California Democrats shot down a proposal that would have increased criminal penalties for rapists and criminals found guilty of other types of sexual assault.
Democrats in the Public Safety Committee in the Assembly voted against the Republican-backed Assembly Bill 229 last week.
The proposal: AB 229 would have expanded crimes that are considered violent felonies to include additional forms of sexual crimes, human trafficking and felony domestic violence.
- The additional forms of sexual crimes include rape of an unconscious or incapacitated person.
- Rocklin Republican Joe Patterson authored the bill, and several Republicans signed on as coauthors, including Bakersfield’s Vince Fong, Visalia’s Devon Mathis and Fresno’s Jim patterson.
The backstory: California’s use of the term “violent felony” including enhancing punishment for felonies under the Three Strikes Law.
- Criminals who have already been found guilty of two violent or serious felony offenses will see a minimum prison sentence of 25 years with a third conviction.
- Human trafficking is defined as a non-serious and non-violent crime under current state law.
What they’re saying: Asm. Reggie Jones-Sawyer (D–Los Angeles) serves as the committee chair and defended the move by his fellow Democrats to slash the bill.
- “The bill was broad recategorizing non-violent crimes, and even misdemeanors, as violent felony acts,” Jones-Sawyer told Fox News. “This is another attempt to revive a version of the three-strikes mentality of mass incarceration, which was a failed policy.
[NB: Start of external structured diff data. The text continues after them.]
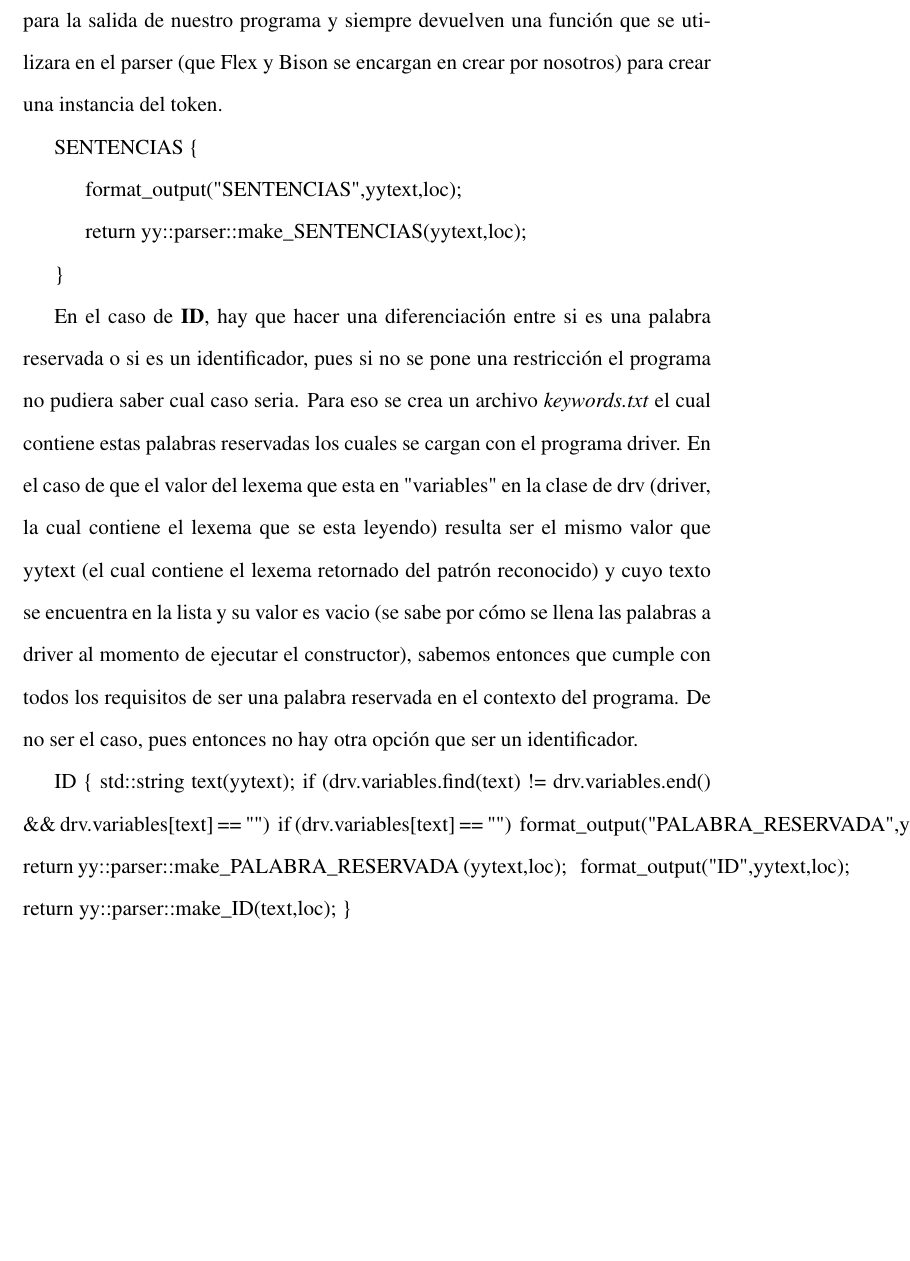
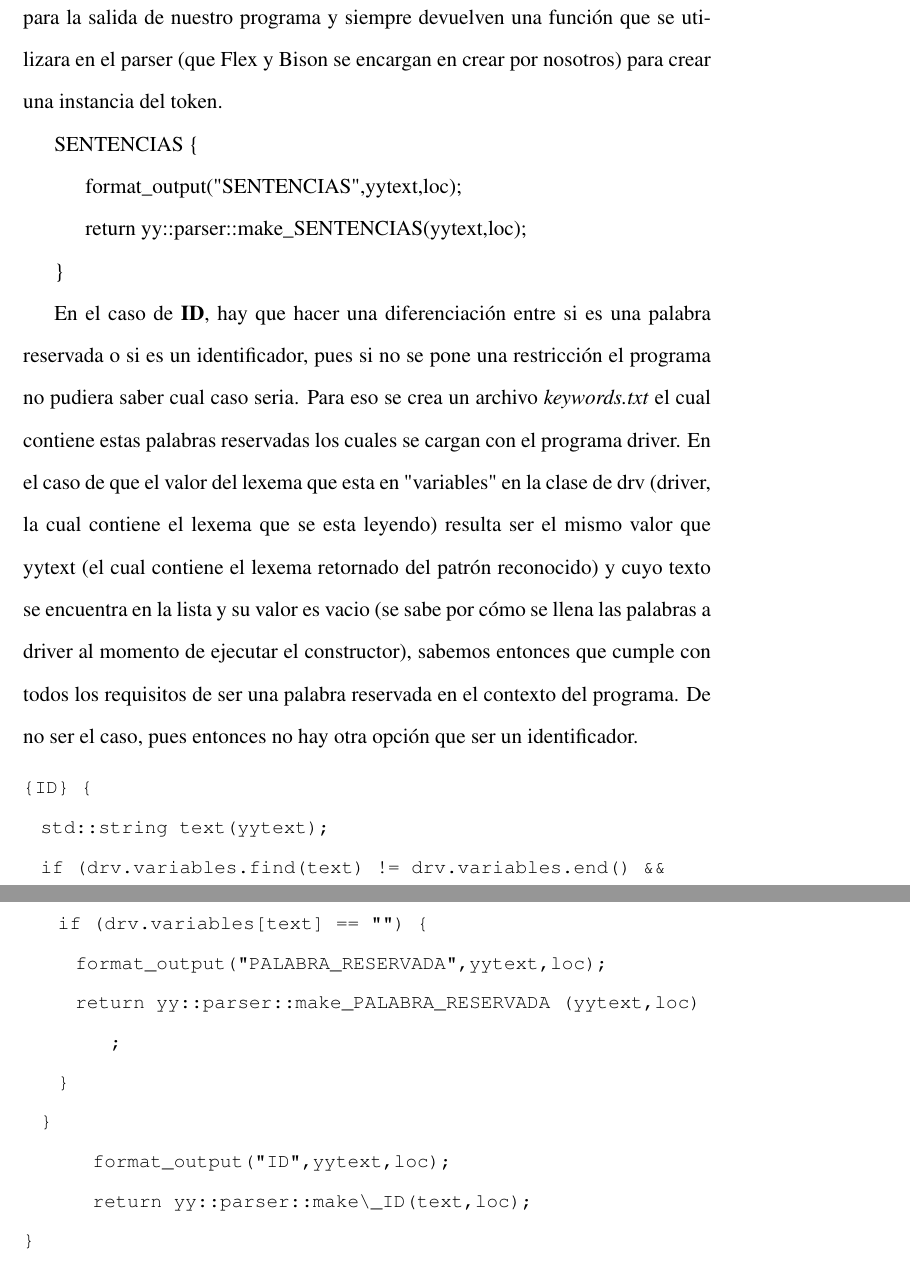
Before and after one commit to aramis-matos/comp4999_compilers_project, a LaTeX document (report/main.tex, which reads report/chapters/lex.tex): part of page 18 of 24 before the commit and two parts of pages 18 and 19 of 25 after it, the two joined at a grey line, cut so that both start at the same text, the shorter picture padded with empty space. Compiled offline with pdfLaTeX.

Commit message:
fixed code block

```diff
--- a/report/chapters/lex.tex
+++ b/report/chapters/lex.tex
@@ -317,15 +317,16 @@ el mismo valor que yytext (el cual contiene el lexema retornado del patrón reco
 las palabras a driver al momento de ejecutar el constructor), sabemos entonces que cumple con todos los requisitos de ser una palabra reservada en el contexto del programa.
 De no ser el caso, pues entonces no hay otra opción que ser un identificador.
 
-
-{ID} \{
+\begin{lstlisting}
+{ID} {
   std::string text(yytext);
-  if (drv.variables.find(text) != drv.variables.end() \&\& drv.variables[text] == "") {
+  if (drv.variables.find(text) != drv.variables.end() && drv.variables[text] == "") {
     if (drv.variables[text] == "") {
-      format\_output("PALABRA\_RESERVADA",yytext,loc);
-      return yy::parser::make\_PALABRA\_RESERVADA (yytext,loc);
+      format_output("PALABRA_RESERVADA",yytext,loc);
+      return yy::parser::make_PALABRA_RESERVADA (yytext,loc);
     }
   }
-	format\_output("ID",yytext,loc);
+	format_output("ID",yytext,loc);
 	return yy::parser::make\_ID(text,loc);
-\}
+}
+\end{lstlisting}
--- a/report/main.tex
+++ b/report/main.tex
@@ -12,6 +12,12 @@
 \usepackage{float}
 \usepackage{longtable}
 \usepackage{pdflscape}
+\usepackage{listings}
+\lstset{
+basicstyle=\small\ttfamily,
+columns=flexible,
+breaklines=true
+}
 
 
 
```
Also changed, not shown: report/main.bbl (deleted), report/main.gls (deleted), report/main.pdf, report/chapters/lex.tex (8 more changed lines), 15 other files.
We need to look at ways to reform our criminal justice system while advocating for diversion and rehabilitative programs that end crime cycles of all categories.”
- Patterson took to Twitter to voice his frustration with his Democratic Colleagues.
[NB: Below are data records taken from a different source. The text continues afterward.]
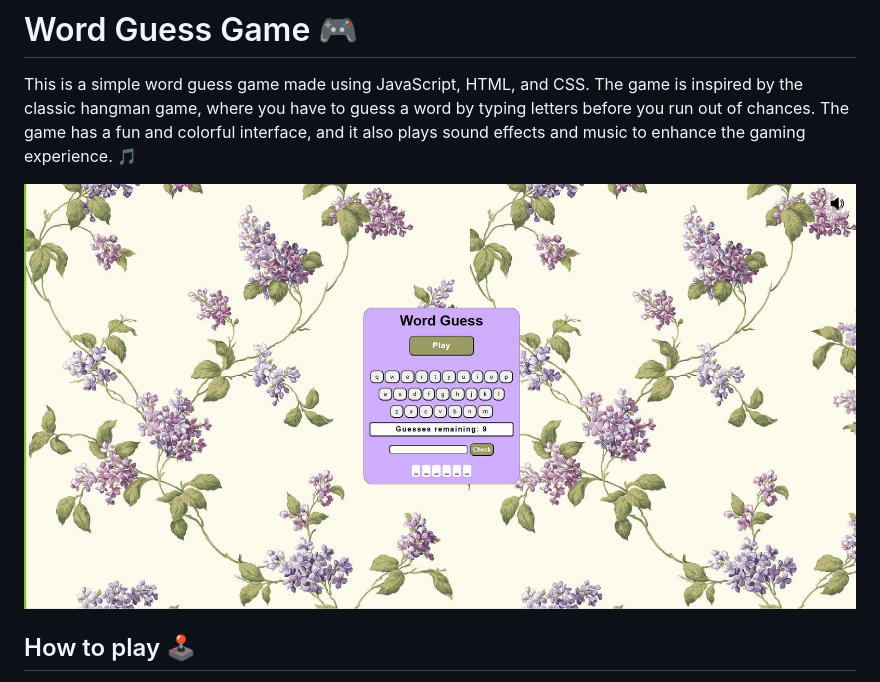
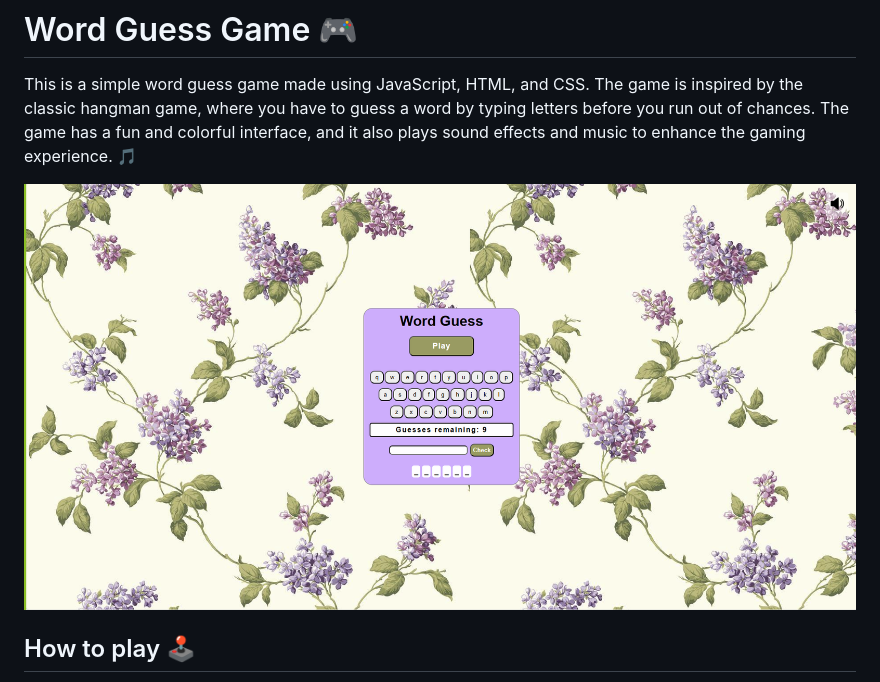
Before and after one commit to mattrams/word_guess, a Markdown page: README.md, the part around the change. Drawn GitHub-style.

Commit message:
updated screenshot to readme

```diff
--- a/README.md
+++ b/README.md
@@ -1,7 +1,7 @@
 # Word Guess Game 🎮
 This is a simple word guess game made using JavaScript, HTML, and CSS. The game is inspired by the classic hangman game, where you have to guess a word by typing letters before you run out of chances. The game has a fun and colorful interface, and it also plays sound effects and music to enhance the gaming experience. 🎵
 
-<img src="Images/ss1.png">
+<img src="Images/ss2.png">
 
 ## How to play 🕹️
 To play the game, you need to open the index.html file in your browser. You will see a screen with a random word that is hidden by underscores. You have to type letters on your keyboard in the input box or use the onscreen keyboard to guess the word. If you guess a correct letter, it will be revealed in the word. If you guess a wrong letter, you will lose one chance. You have chances depending on length os word, to guess. If you guess the word before you run out of chances. You can restart the game at any time by clicking the Play button. 🔁
```
Also changed, not shown: Images/ss2.png (renamed from Images/ss1.png).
- “Call me crazy, but I think dragging a woman out of the bedroom by her hair, punching her in the face and then beating her with a belt should be considered a ‘violent crime,’ Patterson wrote.
- Asm. Tom Lackey (R–Palmdale) coauthored the bill and posed a simple question on Twitter: “Why is rape not considered a violent crime in California? It simply defies logic.”